Motorcoach operators are one of America’s few remaining multi-generational, family-run, mom-and-pop small business sectors. Sure, everyone knows the iconic names of the big dogs and mega-companies that dominate the scheduled service sector of the landscape. But small charter and tour bus companies make up most of the motorcoach businesses throughout North America. Indeed, about three-quarters of all bus companies have fleets of fewer than 10 motorcoaches.
So why are the media so quick to turn them into villains?
Attitudes, thinking patterns and preconceived notions among journalists are shaped as far back as college. Part of that mindset is to view businesses in general, of all sizes, as putting profits over people. When journalists imbued with such biases are assigned to cover a story on an industry they know nothing about, other than a bus just crashed, it is predictable how the story is likely to play out.
Sweeping generalizations about the media are no more accurate than such views of any other profession — say, a small mom-and-pop bus company, for instance.

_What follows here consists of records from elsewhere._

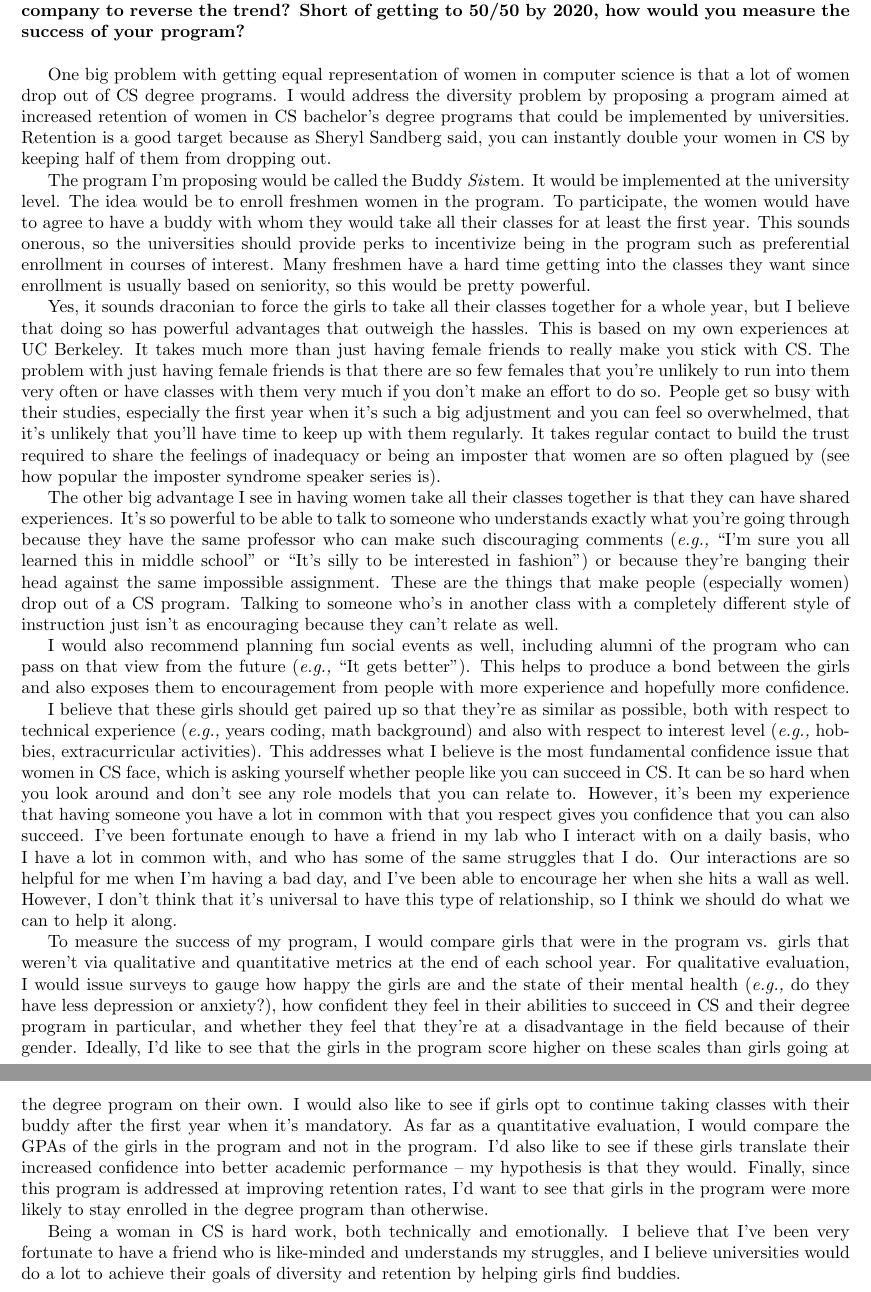
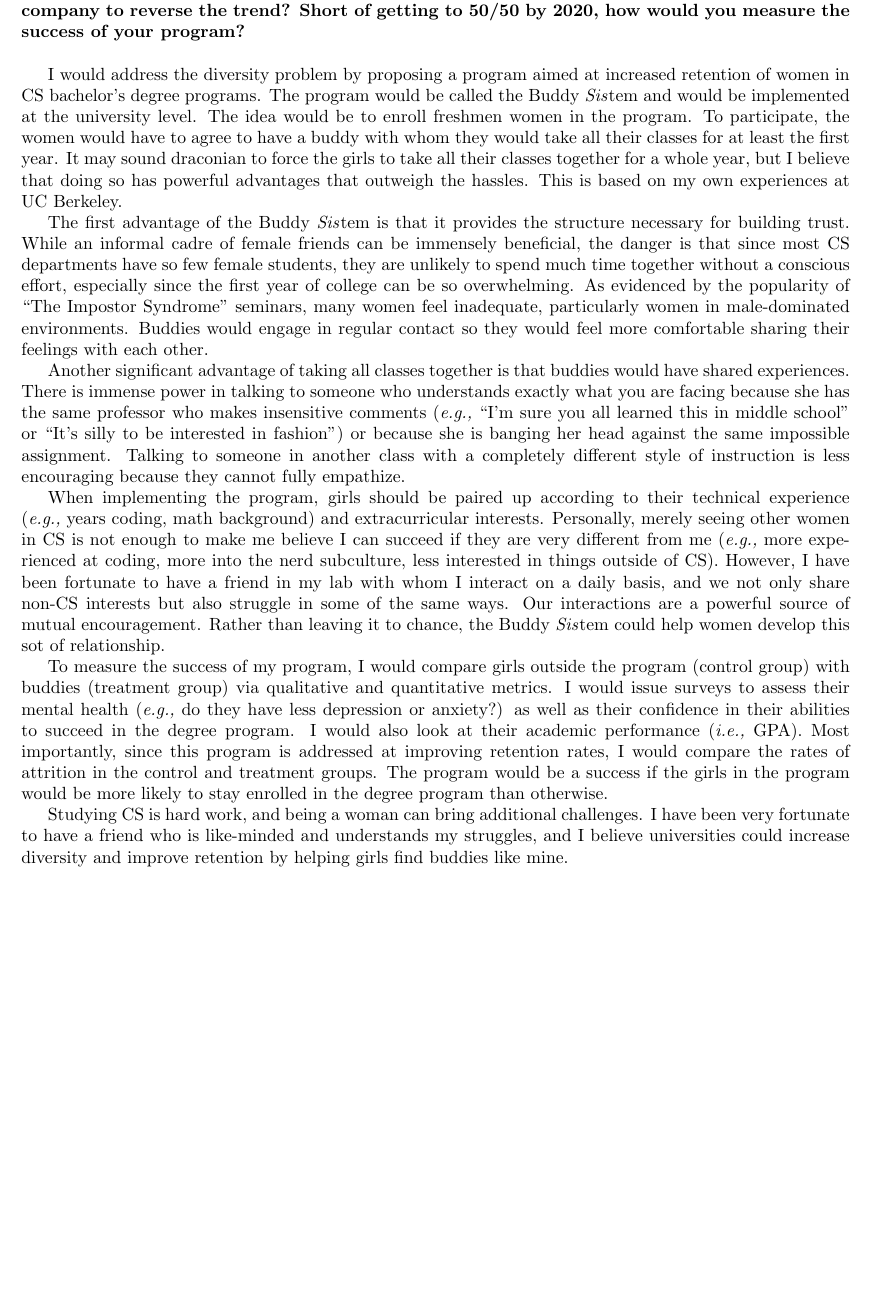
Before and after one commit to kristalcurtis/anitaborg, a LaTeX document (essay3.tex): two parts of pages 1 and 2 of 2 before the commit and part of the page after it, the two joined at a grey line, cut so that both start at the same text, the shorter picture padded with empty space. Compiled offline with pdfLaTeX.

Commit message:
revised essay 3

```diff
--- a/essay3.tex
+++ b/essay3.tex
@@ -12,50 +12,52 @@
 
 \textbf{Anita Borg proposed the ``50/50 by 2020" initiative, so that women earning computing degrees would be 50\% of the graduates by year 2020. However, the percentage of computer science degrees earned by women is still far from 50\% throughout the world.  What might you propose that could be implemented by a school, the government, an organization, or a private company to reverse the trend? Short of getting to 50/50 by 2020, how would you measure the success of your program?}\\
 
-One big problem with getting equal representation of women in computer science is that a lot of women drop out of CS degree programs.  % need a citation
-I would address the diversity problem by proposing a program aimed at increased retention of women in CS bachelor's degree programs that could be implemented by universities.
-Retention is a good target because as Sheryl Sandberg said, you can instantly double your women in CS by keeping half of them from dropping out.  % need citation; not sure if it'd be offensive to use quote from her
-
-The program I'm proposing would be called the Buddy \textit{Sis}tem.
-It would be implemented at the university level.
+%One big problem with getting equal representation of women in computer science is that a lot of women drop out of CS degree programs.  % need a citation
+I would address the diversity problem by proposing a program aimed at increased retention of women in CS bachelor's degree programs.
+%Retention is a good target because as Sheryl Sandberg said, you can instantly double your women in CS by keeping half of them from dropping out.  % need citation; not sure if it'd be offensive to use quote from her
+The program would be called the Buddy \textit{Sis}tem and would be implemented at the university level.
 The idea would be to enroll freshmen women in the program.
 To participate, the women would have to agree to have a buddy with whom they would take all their classes for at least the first year.
-This sounds onerous, so the universities should provide perks to incentivize being in the program such as preferential enrollment in courses of interest.
-Many freshmen have a hard time getting into the classes they want since enrollment is usually based on seniority, so this would be pretty powerful.
+%This sounds onerous, so the universities should provide perks to incentivize being in the program such as preferential enrollment in courses of interest.
+%Many freshmen have a hard time getting into the classes they want since enrollment is usually based on seniority, so this would be pretty powerful.
+It may sound draconian to force the girls to take all their classes together for a whole year, but I believe that doing so has powerful advantages that outweigh the hassles.
+This is based on my own experiences at UC Berkeley.
+% First point:  need to enforce regular contact so they can build trust
 
-Yes, it sounds draconian to force the girls to take all their classes together for a whole year, but I believe that doing so has powerful advantages that outweigh the hassles.
-This is based on my own experiences at UC Berkeley.
-It takes much more than just having female friends to really make you stick with CS.
-The problem with just having female friends is that there are so few females that you're unlikely to run into them very often or have classes with them very much if you don't make an effort to do so.
-People get so busy with their studies, especially the first year when it's such a big adjustment and you can feel so overwhelmed, that it's unlikely that you'll have time to keep up with them regularly.
-It takes regular contact to build the trust required to share the feelings of inadequacy or being an imposter that women are so often plagued by (see how popular the imposter syndrome speaker series is).
+The first advantage of the Buddy \textit{Sis}tem is that it provides the structure necessary for building trust.
+While an informal cadre of female friends can be immensely beneficial, the danger is that since most CS departments have so few female students, they are unlikely to spend much time together without a conscious effort, especially since the first year of college can be so overwhelming.
+As evidenced by the popularity of ``The Impostor Syndrome" seminars, many women feel inadequate, particularly women in male-dominated environments.
+Buddies would engage in regular contact so they would feel more comfortable sharing their feelings with each other.
 
-The other big advantage I see in having women take all their classes together is that they can have shared experiences.
-It's so powerful to be able to talk to someone who understands exactly what you're going through because they have the same professor who can make such discouraging comments (\eg ``I'm sure you all learned this in middle school" or ``It's silly to be interested in fashion") or because they're banging their head against the same impossible assignment.
-These are the things that make people (especially women) drop out of a CS program.
-Talking to someone who's in another class with a completely different style of instruction just isn't as encouraging because they can't relate as well.
+% Second point:  regular contact => shared experiences => you can empathize with each other
+Another significant advantage of taking all classes together is that buddies would have shared experiences.
+There is immense power in talking to someone who understands exactly what you are facing because she has the same professor who makes insensitive comments (\eg ``I'm sure you all learned this in middle school" or ``It's silly to be interested in fashion") or because she is banging her head against the same impossible assignment.
+Talking to someone in another class with a completely different style of instruction is less encouraging because they cannot fully empathize.
 
-I would also recommend planning fun social events as well, including alumni of the program who can pass on that view from the future (\eg ``It gets better").
-This helps to produce a bond between the girls and also exposes them to encouragement from people with more experience and hopefully more confidence.
+%I would also recommend planning fun social events as well, including alumni of the program who can pass on that view from the future (\eg ``It gets better").
+%This helps to produce a bond between the girls and also exposes them to encouragement from people with more experience and hopefully more confidence.
 
-I believe that these girls should get paired up so that they're as similar as possible, both with respect to technical experience (\eg years coding, math background) and also with respect to interest level (\eg hobbies, extracurricular activities).
-This addresses what I believe is the most fundamental confidence issue that women in CS face, which is asking yourself whether people like you can succeed in CS.
-It can be so hard when you look around and don't see any role models that you can relate to.
-However, it's been my experience that having someone you have a lot in common with that you respect gives you confidence that you can also succeed.
-I've been fortunate enough to have a friend in my lab who I interact with on a daily basis, who I have a lot in common with, and who has some of the same struggles that I do.
-Our interactions are so helpful for me when I'm having a bad day, and I've been able to encourage her when she hits a wall as well.
-However, I don't think that it's universal to have this type of relationship, so I think we should do what we can to help it along.
+When implementing the program, girls should be paired up according to their technical experience (\eg years coding, math background) and extracurricular interests.
+Personally, merely seeing other women in CS is not enough to make me believe I can succeed if they are very different from me (\eg more experienced at coding, more into the nerd subculture, less interested in things outside of CS).
+%This addresses what I believe is the most fundamental confidence issue that women in CS face, which is asking yourself whether people like you can succeed in CS.
+%It can be so hard when you look around and don't see any role models that you can relate to.
+%However, it's been my experience that having someone you have a lot in common with that you respect gives you confidence that you can also succeed.
+However, I have been fortunate to have a friend in my lab with whom I interact on a daily basis, and we not only share non-CS interests but also struggle in some of the same ways.
+Our interactions are a powerful source of mutual encouragement.
+Rather than leaving it to chance, the Buddy \textit{Sis}tem could help women develop this sot of relationship.
 
-To measure the success of my program, I would compare girls that were in the program vs. girls that weren't via qualitative and quantitative metrics at the end of each school year.
-For qualitative evaluation, I would issue surveys to gauge how happy the girls are and the state of their mental health (\eg do they have less depression or anxiety?), how confident they feel in their abilities to succeed in CS and their degree program in particular, and whether they feel that they're at a disadvantage in the field because of their gender.
-Ideally, I'd like to see that the girls in the program score higher on these scales than girls going at the degree program on their own.
-I would also like to see if girls opt to continue taking classes with their buddy after the first year when it's mandatory.
-As far as a quantitative evaluation, I would compare the GPAs of the girls in the program and not in the program.
-I'd also like to see if these girls translate their increased confidence into better academic performance -- my hypothesis is that they would.
-Finally, since this program is addressed at improving retention rates, I'd want to see that girls in the program were more likely to stay enrolled in the degree program than otherwise.
+To measure the success of my program, I would compare girls outside the program (control group) with buddies (treatment group) via qualitative and quantitative metrics.
+I would issue surveys to assess their mental health (\eg do they have less depression or anxiety?) as well as their confidence in their abilities to succeed in the degree program.
+%Ideally, I'd like to see that the girls in the program score higher on these scales than girls going at the degree program on their own.
+%If girls opted to continue taking classes with their buddies after the first year, that would also be indicative of a successful program.
+I would also look at their academic performance (\ie GPA).
+%The program would be a success if participants scored higher on the surveys and with respect to GPA.
+%I'd also like to see if these girls translate their increased confidence into better academic performance -- my hypothesis is that they would.
+Most importantly, since this program is addressed at improving retention rates, I would compare the rates of attrition in the control and treatment groups.
+The program would be a success if the girls in the program would be more likely to stay enrolled in the degree program than otherwise.
 
-Being a woman in CS is hard work, both technically and emotionally.
-I believe that I've been very fortunate to have a friend who is like-minded and understands my struggles, and I believe universities would do a lot to achieve their goals of diversity and retention by helping girls find buddies.
+Studying CS is hard work, and being a woman can bring additional challenges.
+I have been very fortunate to have a friend who is like-minded and understands my struggles, and I believe universities could increase diversity and improve retention by helping girls find buddies like mine.
 
 
 \end{document}
```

As with any occupation, there are good reporters and bad reporters. But having been a journalist in the mainstream media earlier in my career, I can attest to the newsroom groupthink that often drives decisions about how key players in a news story are reflexively perceived and portrayed. Such reporters embrace those notions before even starting to gather information or conduct interviews.
We’ve all heard the macabre media truism, “If it bleeds, it leads.” Yes, bad news makes good headlines. But it’s more complex than that.
NO CHARTER SCHOOL HERE
During the past two decades, journalism schools have shifted the way they teach the craft of reporting. In the good old days, aspiring scribes were taught to write as if they were recorders of events — just the facts on who, what, where, when, why and how. Today, journalism students are taught they have a more critical role than chronicler of the first draft of history. They are taught what academics euphemistically call “civic journalism.”
In this idealized world, journalists don’t just convey the facts, but act in their readers’ civic interests. Their inherent presumption is that they all know what their readers want (activist government, more regulations, broader oversight, etc.), although they never seem to have bothered to poll their readers, nor been elected by anyone to promote such an agenda.
Civic journalism is actually “agenda journalism.” Its practitioners prefer the vague and fuzzy “civic journalism” to hide the agenda being pushed. And that agenda is clearly antithetical to “corporate interests” and “big business.” Your company, no matter how small, is considered part of that category.
Never mind, Mom, that you and Pop and Sonny and Sis are running the small family charter and tour company Grandpa started back in the day. Forget that you have a stellar safety record, impeccable customer service, and good green practices. Civic journalism requires that, for the purposes of the story, operators, no matter how small, be “corporate fat cats” in the bus industry — even “bus barons” — that are all guilty by association when a motorcoach marauder lacking FMCSA operating authority crashes.